▸ **WHAT TO WORK ON**
Report how many lines in the records carry the string "QRadioButton", and give no further text.

[Collected data entries]
* * * * * * * * *

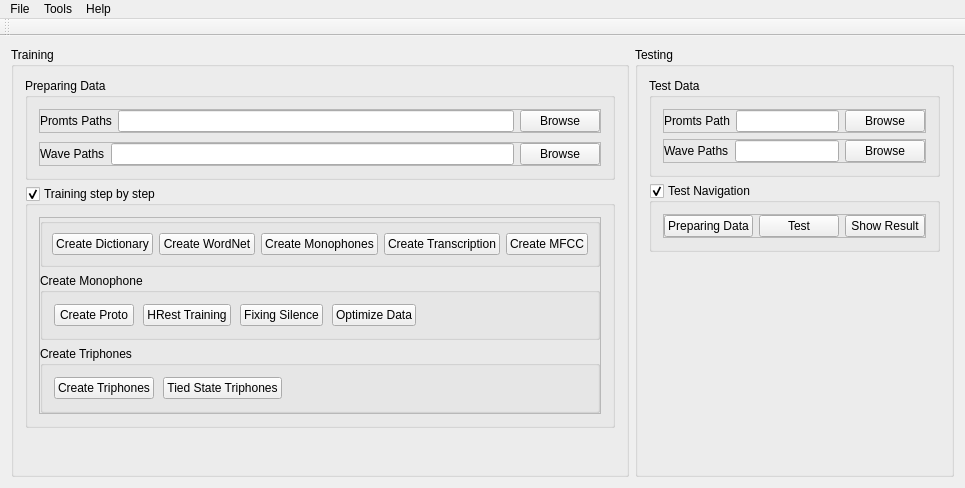
The window that apps/speechrecognition/speechrecognition.ui (levanhong05/VietnameseSpeechRecognition) describes before a commit, drawn with Qt 5.
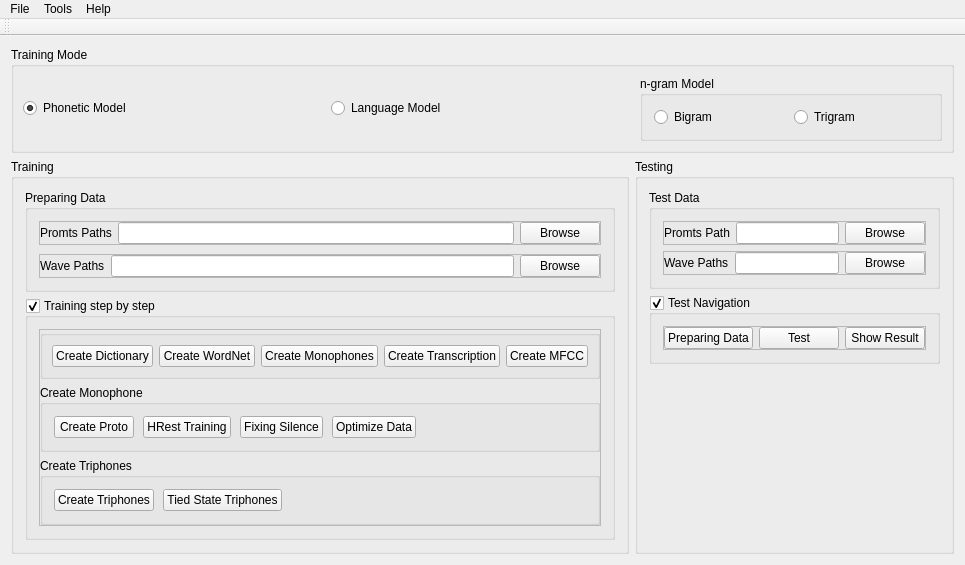
The same window after the commit. Icons and pictures are not drawn.

Commit message: Add Language Model option

Diff of the .ui file:
```diff
--- a/apps/speechrecognition/speechrecognition.ui
+++ b/apps/speechrecognition/speechrecognition.ui
@@ -18,7 +18,81 @@
     <normaloff>:/speech/images/chat.png</normaloff>:/speech/images/chat.png</iconset>
   </property>
   <widget class="QWidget" name="centralWidget">
+   <layout class="QVBoxLayout" name="verticalLayout_7">
+    <item>
+     <layout class="QVBoxLayout" name="verticalLayout_5">
+      <property name="leftMargin">
+       <number>0</number>
+      </property>
+      <property name="topMargin">
+       <number>0</number>
+      </property>
+      <item>
+       <widget class="QGroupBox" name="groupBoxMode">
+        <property name="title">
+         <string>Training Mode</string>
+        </property>
    <layout class="QHBoxLayout" name="horizontalLayout">
+         <property name="leftMargin">
+          <number>9</number>
+         </property>
+         <property name="topMargin">
+          <number>9</number>
+         </property>
+         <property name="rightMargin">
+          <number>9</number>
+         </property>
+         <property name="bottomMargin">
+          <number>9</number>
+         </property>
+         <item>
+          <widget class="QRadioButton" name="rbnPhoneticModel">
+           <property name="text">
+            <string>Phonetic Model</string>
+           </property>
+           <property name="checked">
+            <bool>true</bool>
+           </property>
+          </widget>
+         </item>
+         <item>
+          <widget class="QRadioButton" name="rbnLanguagModel">
+           <property name="text">
+            <string>Language Model</string>
+           </property>
+          </widget>
+         </item>
+         <item>
+          <widget class="QGroupBox" name="groupBoxGram">
+           <property name="title">
+            <string>n-gram Model</string>
+           </property>
+           <layout class="QHBoxLayout" name="horizontalLayout_12">
+            <item>
+             <widget class="QRadioButton" name="rbnBiGram">
+              <property name="text">
+               <string>Bigram</string>
+              </property>
+             </widget>
+            </item>
+            <item>
+             <widget class="QRadioButton" name="rbnTriGram">
+              <property name="text">
+               <string>Trigram</string>
+              </property>
+             </widget>
+            </item>
+           </layout>
+          </widget>
+         </item>
+        </layout>
+       </widget>
+      </item>
+      <item>
+       <layout class="QHBoxLayout" name="horizontalLayout_11">
+        <property name="topMargin">
+         <number>0</number>
+        </property>
     <item>
      <widget class="QGroupBox" name="groupBoxTraining">
       <property name="title">
@@ -545,6 +619,10 @@
        </item>
       </layout>
      </widget>
+        </item>
+       </layout>
+      </item>
+     </layout>
     </item>
    </layout>
   </widget>
```
Lines whose indentation alone changed are shown as unchanged. The commit also changes 5 other files.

* * * * * * * * *

▸ **ANSWER TO THIS PROBLEM**
4